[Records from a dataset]
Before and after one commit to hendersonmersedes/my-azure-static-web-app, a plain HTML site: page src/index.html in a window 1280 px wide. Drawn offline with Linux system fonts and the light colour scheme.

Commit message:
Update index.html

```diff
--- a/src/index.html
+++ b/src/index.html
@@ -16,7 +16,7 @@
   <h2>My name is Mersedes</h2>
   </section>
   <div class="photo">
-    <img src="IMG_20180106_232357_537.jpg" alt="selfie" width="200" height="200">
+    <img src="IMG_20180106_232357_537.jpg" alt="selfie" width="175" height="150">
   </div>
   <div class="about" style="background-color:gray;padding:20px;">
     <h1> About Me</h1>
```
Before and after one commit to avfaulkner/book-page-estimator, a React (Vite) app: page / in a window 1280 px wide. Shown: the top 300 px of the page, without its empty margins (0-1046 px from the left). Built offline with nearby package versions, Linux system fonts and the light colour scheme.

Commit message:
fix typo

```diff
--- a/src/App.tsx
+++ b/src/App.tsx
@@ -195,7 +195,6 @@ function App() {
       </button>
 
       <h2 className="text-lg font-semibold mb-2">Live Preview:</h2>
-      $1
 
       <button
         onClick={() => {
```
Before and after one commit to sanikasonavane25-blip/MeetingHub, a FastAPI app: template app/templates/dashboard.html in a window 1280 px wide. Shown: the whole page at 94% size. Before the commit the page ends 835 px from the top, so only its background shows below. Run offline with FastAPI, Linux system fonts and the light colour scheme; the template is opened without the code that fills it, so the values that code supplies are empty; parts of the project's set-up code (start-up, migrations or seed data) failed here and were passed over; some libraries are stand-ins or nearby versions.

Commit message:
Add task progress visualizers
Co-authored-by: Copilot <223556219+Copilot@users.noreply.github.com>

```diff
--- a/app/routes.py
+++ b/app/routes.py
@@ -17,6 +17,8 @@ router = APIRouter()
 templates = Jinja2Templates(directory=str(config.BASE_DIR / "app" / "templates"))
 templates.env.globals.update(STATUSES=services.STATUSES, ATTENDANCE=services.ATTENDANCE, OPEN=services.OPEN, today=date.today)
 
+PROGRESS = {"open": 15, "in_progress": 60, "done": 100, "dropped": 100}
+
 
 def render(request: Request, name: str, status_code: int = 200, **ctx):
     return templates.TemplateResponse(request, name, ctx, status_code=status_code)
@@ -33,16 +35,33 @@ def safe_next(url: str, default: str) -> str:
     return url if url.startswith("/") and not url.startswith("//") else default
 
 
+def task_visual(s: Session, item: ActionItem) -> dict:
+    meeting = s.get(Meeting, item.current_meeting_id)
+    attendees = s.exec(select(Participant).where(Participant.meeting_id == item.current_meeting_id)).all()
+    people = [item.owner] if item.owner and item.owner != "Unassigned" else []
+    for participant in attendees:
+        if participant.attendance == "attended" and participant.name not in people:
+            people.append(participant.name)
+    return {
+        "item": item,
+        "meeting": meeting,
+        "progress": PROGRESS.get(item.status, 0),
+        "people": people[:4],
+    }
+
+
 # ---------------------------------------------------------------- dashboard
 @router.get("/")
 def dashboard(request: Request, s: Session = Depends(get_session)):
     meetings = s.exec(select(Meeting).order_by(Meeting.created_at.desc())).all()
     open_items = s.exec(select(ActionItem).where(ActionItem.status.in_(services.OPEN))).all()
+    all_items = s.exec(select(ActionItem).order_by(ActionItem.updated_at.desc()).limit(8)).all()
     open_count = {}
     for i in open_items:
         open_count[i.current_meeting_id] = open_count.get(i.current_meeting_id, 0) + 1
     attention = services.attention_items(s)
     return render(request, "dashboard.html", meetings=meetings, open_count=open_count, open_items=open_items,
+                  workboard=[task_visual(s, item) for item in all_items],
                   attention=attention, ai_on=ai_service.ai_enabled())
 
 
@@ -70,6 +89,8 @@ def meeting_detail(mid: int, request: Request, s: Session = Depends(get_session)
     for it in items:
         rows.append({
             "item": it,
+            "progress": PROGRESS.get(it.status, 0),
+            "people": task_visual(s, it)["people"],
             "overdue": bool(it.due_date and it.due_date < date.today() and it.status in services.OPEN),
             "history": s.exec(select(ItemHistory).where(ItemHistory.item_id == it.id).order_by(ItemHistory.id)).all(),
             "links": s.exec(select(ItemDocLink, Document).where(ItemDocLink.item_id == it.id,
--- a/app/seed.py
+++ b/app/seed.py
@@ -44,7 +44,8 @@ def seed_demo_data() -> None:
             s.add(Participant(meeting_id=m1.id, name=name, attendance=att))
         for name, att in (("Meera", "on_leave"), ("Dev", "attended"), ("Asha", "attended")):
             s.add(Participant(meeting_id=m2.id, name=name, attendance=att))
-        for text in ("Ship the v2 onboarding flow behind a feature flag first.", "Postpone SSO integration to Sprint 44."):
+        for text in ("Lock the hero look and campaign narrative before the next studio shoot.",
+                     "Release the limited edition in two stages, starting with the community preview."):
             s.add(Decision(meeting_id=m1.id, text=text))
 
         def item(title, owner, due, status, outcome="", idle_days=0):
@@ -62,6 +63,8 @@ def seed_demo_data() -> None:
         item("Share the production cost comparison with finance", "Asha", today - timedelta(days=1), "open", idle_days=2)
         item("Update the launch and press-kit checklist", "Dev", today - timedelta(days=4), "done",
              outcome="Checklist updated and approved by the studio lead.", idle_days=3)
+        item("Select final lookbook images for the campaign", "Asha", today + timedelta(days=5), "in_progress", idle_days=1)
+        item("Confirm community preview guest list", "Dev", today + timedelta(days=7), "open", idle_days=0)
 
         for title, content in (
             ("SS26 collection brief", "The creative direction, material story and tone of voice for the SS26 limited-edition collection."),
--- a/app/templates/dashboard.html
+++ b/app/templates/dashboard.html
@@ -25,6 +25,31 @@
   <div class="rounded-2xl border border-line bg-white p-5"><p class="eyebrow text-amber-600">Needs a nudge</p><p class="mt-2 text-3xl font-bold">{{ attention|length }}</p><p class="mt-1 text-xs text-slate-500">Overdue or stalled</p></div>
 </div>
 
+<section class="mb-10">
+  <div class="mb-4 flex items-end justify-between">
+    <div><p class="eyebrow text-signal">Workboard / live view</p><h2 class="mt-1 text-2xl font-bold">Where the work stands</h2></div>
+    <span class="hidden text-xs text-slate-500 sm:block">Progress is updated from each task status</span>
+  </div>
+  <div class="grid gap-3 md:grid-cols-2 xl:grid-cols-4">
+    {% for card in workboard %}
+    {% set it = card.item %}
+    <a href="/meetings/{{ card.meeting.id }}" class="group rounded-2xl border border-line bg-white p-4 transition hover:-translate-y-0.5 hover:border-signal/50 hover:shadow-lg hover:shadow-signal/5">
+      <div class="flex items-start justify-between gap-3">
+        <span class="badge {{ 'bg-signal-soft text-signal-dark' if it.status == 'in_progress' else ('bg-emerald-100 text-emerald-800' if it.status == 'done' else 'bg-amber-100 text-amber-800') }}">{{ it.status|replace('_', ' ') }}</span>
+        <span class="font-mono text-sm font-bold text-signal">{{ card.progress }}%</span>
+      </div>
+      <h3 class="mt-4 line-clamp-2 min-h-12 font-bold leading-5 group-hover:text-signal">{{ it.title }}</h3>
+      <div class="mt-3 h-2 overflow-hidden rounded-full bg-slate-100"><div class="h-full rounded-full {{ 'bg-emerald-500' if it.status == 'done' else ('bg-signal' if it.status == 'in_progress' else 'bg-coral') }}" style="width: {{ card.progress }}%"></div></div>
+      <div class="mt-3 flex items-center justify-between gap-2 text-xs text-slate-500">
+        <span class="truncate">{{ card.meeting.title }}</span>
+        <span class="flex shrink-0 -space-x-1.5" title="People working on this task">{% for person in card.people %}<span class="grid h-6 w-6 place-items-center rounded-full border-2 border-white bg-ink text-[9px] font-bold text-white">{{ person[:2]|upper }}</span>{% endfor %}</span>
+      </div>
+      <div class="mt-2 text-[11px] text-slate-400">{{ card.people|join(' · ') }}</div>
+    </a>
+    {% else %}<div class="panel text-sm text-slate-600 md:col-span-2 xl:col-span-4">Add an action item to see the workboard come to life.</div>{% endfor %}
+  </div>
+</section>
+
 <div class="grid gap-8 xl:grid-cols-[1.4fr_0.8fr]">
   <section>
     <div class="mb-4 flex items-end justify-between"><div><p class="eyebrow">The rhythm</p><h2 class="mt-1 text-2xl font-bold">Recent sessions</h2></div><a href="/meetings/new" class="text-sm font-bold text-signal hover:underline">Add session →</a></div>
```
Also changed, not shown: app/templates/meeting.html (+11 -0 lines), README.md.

* **Required work**: Lines containing the string "index" are the ones to copy from the entries above.

* **Task result**:
Before and after one commit to hendersonmersedes/my-azure-static-web-app, a plain HTML site: page src/index.html in a window 1280 px wide. Drawn offline with Linux system fonts and the light colour scheme.
Update index.html
--- a/src/index.html
+++ b/src/index.html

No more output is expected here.